**PROBLEM STATEMENT**:
Could you copy out every line of the data where the word "block" occurs?

**SUPPLIED RECORDS**:
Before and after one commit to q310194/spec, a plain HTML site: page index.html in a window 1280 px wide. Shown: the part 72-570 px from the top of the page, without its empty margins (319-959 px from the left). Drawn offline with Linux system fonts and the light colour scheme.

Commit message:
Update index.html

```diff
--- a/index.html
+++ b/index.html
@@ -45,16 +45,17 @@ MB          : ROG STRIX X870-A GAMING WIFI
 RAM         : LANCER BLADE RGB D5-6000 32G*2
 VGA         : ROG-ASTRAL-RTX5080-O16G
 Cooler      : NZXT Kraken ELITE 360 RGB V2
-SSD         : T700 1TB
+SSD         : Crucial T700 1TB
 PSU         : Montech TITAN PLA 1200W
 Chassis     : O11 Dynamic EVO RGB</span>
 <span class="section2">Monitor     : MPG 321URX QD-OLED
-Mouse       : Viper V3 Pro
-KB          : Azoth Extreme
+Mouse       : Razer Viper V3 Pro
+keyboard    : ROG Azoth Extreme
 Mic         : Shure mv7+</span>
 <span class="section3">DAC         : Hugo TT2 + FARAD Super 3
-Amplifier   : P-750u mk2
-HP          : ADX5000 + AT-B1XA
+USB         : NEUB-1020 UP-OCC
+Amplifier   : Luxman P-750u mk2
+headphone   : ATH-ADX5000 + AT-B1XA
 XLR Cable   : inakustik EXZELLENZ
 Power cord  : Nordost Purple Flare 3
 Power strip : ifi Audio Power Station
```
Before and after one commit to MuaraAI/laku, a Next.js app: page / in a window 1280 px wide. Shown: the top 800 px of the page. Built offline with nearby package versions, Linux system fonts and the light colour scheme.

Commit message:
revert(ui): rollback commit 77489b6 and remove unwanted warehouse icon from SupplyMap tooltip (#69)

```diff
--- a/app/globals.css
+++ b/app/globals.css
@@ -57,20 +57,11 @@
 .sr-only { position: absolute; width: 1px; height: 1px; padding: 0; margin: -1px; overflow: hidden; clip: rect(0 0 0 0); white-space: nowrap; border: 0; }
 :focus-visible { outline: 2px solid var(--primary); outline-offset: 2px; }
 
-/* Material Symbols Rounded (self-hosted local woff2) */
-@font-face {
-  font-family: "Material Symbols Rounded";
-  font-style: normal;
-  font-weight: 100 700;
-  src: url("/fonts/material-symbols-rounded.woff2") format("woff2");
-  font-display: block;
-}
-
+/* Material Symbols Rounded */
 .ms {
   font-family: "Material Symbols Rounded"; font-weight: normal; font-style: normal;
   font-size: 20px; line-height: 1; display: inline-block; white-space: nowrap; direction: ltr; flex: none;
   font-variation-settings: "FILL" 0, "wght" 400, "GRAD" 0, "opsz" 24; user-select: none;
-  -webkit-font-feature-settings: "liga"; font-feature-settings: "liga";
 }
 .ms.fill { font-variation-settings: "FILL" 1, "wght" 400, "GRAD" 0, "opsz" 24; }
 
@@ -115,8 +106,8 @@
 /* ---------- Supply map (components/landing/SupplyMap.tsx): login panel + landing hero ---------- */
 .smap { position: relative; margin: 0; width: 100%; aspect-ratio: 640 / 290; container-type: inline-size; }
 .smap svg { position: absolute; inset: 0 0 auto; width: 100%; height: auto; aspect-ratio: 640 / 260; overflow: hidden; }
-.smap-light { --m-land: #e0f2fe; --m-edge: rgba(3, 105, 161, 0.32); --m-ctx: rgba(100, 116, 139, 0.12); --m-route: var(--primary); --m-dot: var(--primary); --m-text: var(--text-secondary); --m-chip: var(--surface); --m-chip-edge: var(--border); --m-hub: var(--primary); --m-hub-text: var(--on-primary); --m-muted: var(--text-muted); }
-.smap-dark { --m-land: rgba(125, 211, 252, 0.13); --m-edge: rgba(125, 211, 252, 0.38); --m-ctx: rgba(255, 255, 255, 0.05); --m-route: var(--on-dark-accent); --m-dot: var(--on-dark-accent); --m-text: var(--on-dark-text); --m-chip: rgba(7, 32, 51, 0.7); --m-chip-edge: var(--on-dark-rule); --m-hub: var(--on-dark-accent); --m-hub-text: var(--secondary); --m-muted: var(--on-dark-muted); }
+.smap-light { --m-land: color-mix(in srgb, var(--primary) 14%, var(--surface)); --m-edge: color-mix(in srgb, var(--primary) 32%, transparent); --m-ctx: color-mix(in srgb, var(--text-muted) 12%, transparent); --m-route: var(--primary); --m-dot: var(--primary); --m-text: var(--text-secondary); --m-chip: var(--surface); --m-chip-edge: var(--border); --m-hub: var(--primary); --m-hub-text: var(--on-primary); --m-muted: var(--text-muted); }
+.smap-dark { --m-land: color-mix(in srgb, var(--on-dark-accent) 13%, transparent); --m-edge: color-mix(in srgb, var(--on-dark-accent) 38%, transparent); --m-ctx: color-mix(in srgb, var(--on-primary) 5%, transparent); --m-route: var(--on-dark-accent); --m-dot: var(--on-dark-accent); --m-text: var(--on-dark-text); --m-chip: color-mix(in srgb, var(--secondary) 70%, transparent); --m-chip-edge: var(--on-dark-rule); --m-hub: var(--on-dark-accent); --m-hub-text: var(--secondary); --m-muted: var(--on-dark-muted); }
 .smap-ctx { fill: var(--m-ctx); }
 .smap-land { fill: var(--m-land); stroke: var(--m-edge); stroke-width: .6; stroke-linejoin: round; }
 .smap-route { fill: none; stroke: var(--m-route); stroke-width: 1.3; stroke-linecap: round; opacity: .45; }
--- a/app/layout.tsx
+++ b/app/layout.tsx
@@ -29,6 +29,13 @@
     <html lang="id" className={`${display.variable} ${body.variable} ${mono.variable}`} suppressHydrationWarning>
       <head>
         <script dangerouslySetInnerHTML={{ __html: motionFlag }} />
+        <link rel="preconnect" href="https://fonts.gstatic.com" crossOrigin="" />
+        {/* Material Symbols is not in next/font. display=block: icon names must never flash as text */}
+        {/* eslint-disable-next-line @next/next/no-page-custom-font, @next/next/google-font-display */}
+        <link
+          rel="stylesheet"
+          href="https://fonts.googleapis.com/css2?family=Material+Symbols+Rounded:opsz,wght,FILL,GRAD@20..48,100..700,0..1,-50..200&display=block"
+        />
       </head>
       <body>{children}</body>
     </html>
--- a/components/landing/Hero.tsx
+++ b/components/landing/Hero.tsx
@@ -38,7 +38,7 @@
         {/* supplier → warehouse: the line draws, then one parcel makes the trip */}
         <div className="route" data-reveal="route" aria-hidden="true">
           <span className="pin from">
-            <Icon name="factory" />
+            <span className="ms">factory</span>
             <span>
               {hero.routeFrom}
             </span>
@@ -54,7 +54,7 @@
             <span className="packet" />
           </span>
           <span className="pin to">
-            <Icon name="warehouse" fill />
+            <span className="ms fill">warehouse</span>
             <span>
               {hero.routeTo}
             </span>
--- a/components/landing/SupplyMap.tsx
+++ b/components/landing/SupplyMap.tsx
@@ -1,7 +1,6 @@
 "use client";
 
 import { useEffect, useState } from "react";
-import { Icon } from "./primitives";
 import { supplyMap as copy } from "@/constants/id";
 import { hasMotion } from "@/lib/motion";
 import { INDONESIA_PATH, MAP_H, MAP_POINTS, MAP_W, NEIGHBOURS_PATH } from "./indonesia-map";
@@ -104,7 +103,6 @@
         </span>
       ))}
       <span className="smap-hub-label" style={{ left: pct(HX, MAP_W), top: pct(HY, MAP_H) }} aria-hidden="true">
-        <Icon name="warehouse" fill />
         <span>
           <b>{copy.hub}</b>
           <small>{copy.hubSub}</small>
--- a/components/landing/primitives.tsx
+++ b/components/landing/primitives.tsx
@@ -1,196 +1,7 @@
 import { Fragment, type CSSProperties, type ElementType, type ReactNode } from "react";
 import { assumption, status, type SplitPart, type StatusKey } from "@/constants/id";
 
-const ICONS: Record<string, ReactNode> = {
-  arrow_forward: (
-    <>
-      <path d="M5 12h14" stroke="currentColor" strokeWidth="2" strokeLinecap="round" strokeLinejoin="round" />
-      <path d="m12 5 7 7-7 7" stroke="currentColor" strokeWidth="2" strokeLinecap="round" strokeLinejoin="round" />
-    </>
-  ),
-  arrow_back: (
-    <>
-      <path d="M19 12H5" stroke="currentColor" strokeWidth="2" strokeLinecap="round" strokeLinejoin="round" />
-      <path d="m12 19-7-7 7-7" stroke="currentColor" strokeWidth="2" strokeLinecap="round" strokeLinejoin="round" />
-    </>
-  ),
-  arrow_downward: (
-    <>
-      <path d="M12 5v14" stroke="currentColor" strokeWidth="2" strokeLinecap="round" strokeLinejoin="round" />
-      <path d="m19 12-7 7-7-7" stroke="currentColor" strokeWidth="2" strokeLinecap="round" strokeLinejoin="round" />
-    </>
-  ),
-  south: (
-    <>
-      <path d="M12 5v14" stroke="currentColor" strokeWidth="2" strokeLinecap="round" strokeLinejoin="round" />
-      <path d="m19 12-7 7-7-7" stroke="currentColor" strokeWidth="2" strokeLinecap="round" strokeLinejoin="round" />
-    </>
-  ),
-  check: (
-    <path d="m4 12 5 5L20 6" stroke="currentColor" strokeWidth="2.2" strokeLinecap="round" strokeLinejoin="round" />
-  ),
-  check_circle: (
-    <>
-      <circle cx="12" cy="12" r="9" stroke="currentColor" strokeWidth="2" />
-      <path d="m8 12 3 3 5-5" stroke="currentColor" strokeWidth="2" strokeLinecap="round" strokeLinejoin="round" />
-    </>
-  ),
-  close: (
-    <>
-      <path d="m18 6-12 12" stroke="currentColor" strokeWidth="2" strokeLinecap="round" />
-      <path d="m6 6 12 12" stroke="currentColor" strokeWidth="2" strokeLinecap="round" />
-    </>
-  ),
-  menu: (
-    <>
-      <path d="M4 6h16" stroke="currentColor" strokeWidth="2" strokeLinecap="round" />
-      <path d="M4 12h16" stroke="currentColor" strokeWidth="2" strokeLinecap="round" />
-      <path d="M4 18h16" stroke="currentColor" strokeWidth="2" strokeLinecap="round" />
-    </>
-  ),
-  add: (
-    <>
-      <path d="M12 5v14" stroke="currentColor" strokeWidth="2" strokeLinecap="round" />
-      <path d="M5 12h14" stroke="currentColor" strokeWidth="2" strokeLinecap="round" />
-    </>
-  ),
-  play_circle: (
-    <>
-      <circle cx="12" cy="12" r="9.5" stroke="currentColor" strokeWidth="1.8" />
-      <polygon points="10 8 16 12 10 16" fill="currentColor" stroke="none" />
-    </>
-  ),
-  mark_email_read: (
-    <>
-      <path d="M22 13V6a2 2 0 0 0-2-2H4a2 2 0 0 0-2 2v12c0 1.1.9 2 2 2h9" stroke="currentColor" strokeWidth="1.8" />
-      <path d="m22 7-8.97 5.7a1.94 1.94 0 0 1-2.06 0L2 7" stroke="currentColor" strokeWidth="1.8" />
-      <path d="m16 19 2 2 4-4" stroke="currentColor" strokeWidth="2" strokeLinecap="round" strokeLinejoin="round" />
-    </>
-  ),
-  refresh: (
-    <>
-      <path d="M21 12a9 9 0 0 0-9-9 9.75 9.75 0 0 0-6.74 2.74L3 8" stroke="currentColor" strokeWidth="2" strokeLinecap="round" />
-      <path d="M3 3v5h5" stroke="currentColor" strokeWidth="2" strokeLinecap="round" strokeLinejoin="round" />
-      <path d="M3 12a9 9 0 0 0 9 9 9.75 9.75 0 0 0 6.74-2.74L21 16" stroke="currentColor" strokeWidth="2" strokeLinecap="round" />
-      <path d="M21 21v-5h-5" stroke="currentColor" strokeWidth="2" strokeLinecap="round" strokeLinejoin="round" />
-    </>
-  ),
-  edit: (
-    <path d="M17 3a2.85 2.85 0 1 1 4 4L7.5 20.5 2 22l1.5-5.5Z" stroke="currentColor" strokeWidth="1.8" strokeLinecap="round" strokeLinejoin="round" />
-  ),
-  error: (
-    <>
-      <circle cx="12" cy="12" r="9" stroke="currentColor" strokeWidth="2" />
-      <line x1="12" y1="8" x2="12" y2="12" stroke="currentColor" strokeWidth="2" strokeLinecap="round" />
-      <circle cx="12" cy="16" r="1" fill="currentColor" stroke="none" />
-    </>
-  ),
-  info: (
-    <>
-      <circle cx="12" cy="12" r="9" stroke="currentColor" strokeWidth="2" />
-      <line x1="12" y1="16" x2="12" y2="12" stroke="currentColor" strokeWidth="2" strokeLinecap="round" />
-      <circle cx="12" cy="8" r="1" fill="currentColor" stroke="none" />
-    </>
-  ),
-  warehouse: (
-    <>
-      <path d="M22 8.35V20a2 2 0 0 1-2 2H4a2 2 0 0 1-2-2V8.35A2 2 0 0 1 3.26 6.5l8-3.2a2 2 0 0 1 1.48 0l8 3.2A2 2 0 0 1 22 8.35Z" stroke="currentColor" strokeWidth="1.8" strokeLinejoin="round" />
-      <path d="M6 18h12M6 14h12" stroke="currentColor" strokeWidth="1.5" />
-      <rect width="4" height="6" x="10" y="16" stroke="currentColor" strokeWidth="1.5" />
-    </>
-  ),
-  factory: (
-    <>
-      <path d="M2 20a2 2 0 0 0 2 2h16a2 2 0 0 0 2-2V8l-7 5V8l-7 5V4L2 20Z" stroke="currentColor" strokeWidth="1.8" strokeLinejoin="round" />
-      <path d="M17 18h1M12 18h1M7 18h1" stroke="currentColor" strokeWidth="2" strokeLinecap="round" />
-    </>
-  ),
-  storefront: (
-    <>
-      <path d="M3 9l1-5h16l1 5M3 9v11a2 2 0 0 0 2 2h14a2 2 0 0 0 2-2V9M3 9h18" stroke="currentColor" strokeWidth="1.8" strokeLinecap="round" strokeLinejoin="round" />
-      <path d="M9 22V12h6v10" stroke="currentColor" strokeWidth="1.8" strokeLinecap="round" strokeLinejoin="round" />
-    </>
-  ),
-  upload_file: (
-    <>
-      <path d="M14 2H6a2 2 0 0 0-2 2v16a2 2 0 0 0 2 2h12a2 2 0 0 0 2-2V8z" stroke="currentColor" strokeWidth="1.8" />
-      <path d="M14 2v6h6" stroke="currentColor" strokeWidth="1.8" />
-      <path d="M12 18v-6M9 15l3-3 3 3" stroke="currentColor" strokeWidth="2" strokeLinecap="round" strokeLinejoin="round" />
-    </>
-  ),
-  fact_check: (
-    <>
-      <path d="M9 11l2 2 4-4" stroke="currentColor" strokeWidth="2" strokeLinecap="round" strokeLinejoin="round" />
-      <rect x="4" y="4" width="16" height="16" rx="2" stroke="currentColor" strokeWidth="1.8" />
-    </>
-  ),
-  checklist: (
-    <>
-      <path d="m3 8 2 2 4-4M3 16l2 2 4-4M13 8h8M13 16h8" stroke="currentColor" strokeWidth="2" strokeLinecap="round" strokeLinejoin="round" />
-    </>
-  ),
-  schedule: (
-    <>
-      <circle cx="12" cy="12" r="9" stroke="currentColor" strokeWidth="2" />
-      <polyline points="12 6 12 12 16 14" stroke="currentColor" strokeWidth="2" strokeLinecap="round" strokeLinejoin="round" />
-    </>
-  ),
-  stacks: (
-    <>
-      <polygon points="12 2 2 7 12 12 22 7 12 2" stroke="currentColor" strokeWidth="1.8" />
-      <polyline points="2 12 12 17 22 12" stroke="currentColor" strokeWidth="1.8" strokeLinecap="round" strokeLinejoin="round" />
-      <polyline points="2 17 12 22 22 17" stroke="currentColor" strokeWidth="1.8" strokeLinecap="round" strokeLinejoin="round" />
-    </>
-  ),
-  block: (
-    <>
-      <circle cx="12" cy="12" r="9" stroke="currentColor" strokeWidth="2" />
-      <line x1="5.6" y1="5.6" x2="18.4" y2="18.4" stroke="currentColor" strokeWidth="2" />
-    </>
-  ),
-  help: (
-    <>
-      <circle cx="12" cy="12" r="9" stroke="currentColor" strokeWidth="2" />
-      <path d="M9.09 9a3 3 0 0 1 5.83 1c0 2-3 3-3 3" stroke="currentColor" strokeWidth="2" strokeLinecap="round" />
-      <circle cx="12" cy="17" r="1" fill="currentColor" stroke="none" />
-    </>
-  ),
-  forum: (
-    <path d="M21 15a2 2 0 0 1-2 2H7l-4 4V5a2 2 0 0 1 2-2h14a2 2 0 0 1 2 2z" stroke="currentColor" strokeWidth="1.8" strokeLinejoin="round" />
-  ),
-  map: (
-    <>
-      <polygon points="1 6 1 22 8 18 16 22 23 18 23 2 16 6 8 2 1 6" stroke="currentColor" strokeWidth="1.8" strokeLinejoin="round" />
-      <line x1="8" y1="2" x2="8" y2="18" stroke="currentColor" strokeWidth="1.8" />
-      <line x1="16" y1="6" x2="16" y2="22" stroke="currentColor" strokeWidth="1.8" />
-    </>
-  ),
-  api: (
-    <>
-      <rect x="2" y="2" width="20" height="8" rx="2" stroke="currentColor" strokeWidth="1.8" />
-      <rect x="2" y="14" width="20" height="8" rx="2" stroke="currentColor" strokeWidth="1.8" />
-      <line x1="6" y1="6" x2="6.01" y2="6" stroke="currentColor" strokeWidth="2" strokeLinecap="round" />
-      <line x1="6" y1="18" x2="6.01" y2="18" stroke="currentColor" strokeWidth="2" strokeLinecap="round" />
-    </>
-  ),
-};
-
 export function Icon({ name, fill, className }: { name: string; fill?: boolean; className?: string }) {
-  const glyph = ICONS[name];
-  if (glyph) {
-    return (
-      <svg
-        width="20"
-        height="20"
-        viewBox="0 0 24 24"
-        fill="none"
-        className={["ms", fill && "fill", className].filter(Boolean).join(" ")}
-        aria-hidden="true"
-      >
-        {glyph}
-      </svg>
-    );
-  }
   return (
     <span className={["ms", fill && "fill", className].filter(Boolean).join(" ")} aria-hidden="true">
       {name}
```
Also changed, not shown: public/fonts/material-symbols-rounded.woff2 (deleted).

**SOLUTION**:
-  font-display: block;
   font-size: 20px; line-height: 1; display: inline-block; white-space: nowrap; direction: ltr; flex: none;
+        {/* Material Symbols is not in next/font. display=block: icon names must never flash as text */}
+          href="https://fonts.googleapis.com/css2?family=Material+Symbols+Rounded:opsz,wght,FILL,GRAD@20..48,100..700,0..1,-50..200&display=block"
-  block: (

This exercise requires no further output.